== PROBLEM DESCRIPTION ==
If a line in the entries below includes the string "Tools", copy it out.

─── SUPPLIED MATERIAL ───

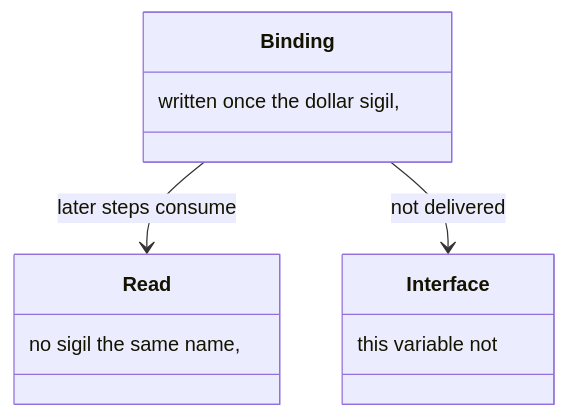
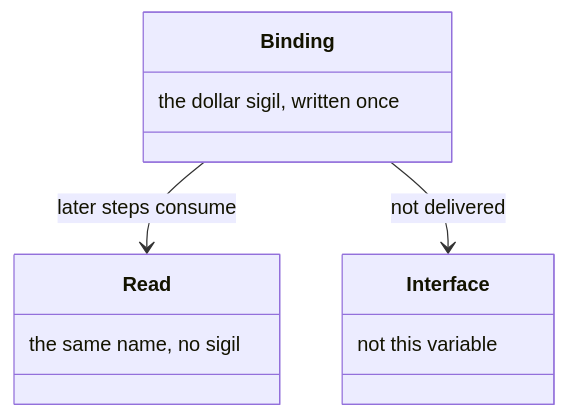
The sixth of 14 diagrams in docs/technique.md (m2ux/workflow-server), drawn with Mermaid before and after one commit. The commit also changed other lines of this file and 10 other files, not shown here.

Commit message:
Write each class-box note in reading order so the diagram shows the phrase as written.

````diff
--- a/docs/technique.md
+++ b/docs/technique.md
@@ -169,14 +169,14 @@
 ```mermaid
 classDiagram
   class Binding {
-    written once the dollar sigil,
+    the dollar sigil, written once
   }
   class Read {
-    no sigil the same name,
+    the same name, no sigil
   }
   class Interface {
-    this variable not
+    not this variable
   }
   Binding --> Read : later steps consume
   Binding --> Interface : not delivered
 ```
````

───
─── SUPPLIED MATERIAL ───

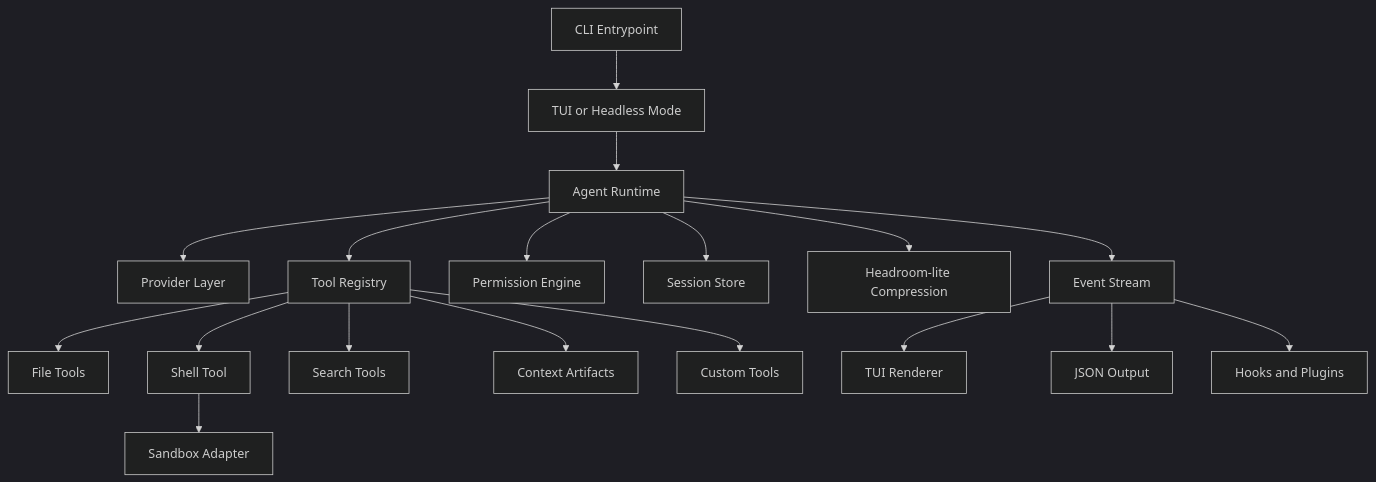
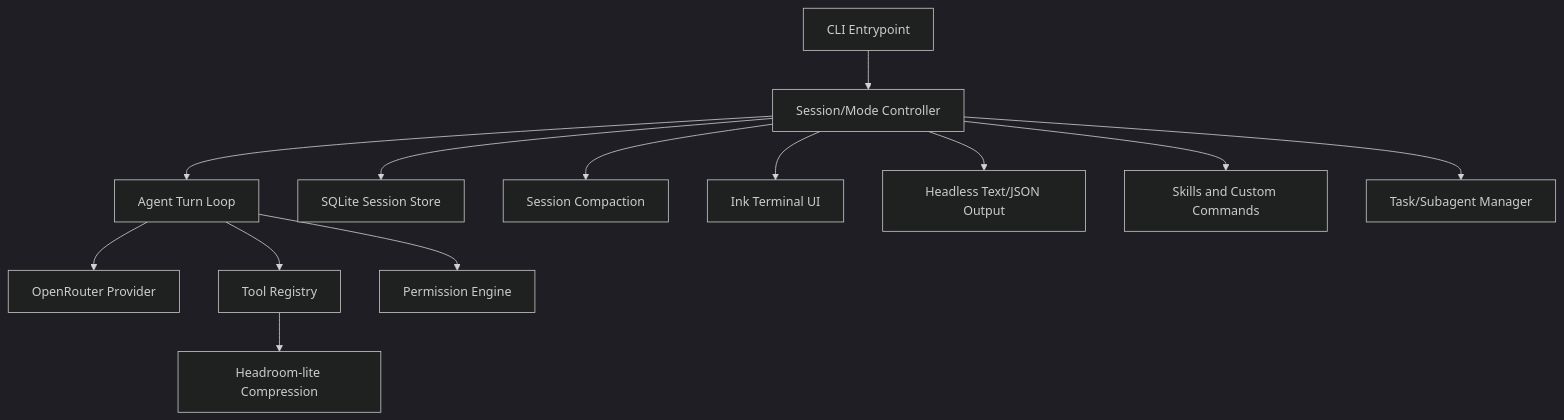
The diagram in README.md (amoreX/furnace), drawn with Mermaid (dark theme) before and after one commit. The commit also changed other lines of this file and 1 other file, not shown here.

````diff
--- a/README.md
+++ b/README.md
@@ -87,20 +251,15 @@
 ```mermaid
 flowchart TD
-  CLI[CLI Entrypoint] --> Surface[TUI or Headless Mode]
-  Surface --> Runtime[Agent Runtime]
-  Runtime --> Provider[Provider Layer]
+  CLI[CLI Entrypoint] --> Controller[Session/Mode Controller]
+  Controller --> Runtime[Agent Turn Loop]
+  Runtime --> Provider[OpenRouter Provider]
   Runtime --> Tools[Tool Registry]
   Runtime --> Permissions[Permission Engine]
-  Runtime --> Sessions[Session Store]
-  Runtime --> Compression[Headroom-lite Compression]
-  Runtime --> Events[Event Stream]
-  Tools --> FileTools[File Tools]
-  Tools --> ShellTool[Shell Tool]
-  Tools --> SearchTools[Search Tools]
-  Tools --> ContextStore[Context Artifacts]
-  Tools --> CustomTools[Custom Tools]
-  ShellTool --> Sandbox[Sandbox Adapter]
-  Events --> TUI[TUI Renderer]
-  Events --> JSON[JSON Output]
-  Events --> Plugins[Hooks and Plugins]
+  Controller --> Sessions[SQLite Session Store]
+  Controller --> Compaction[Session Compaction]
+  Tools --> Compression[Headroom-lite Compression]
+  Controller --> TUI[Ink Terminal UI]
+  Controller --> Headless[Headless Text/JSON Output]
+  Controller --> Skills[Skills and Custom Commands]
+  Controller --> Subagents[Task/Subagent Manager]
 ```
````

───

== WORKED SOLUTION ==
   Runtime --> Tools[Tool Registry]
-  Tools --> FileTools[File Tools]
-  Tools --> ShellTool[Shell Tool]
-  Tools --> SearchTools[Search Tools]
-  Tools --> ContextStore[Context Artifacts]
-  Tools --> CustomTools[Custom Tools]
+  Tools --> Compression[Headroom-lite Compression]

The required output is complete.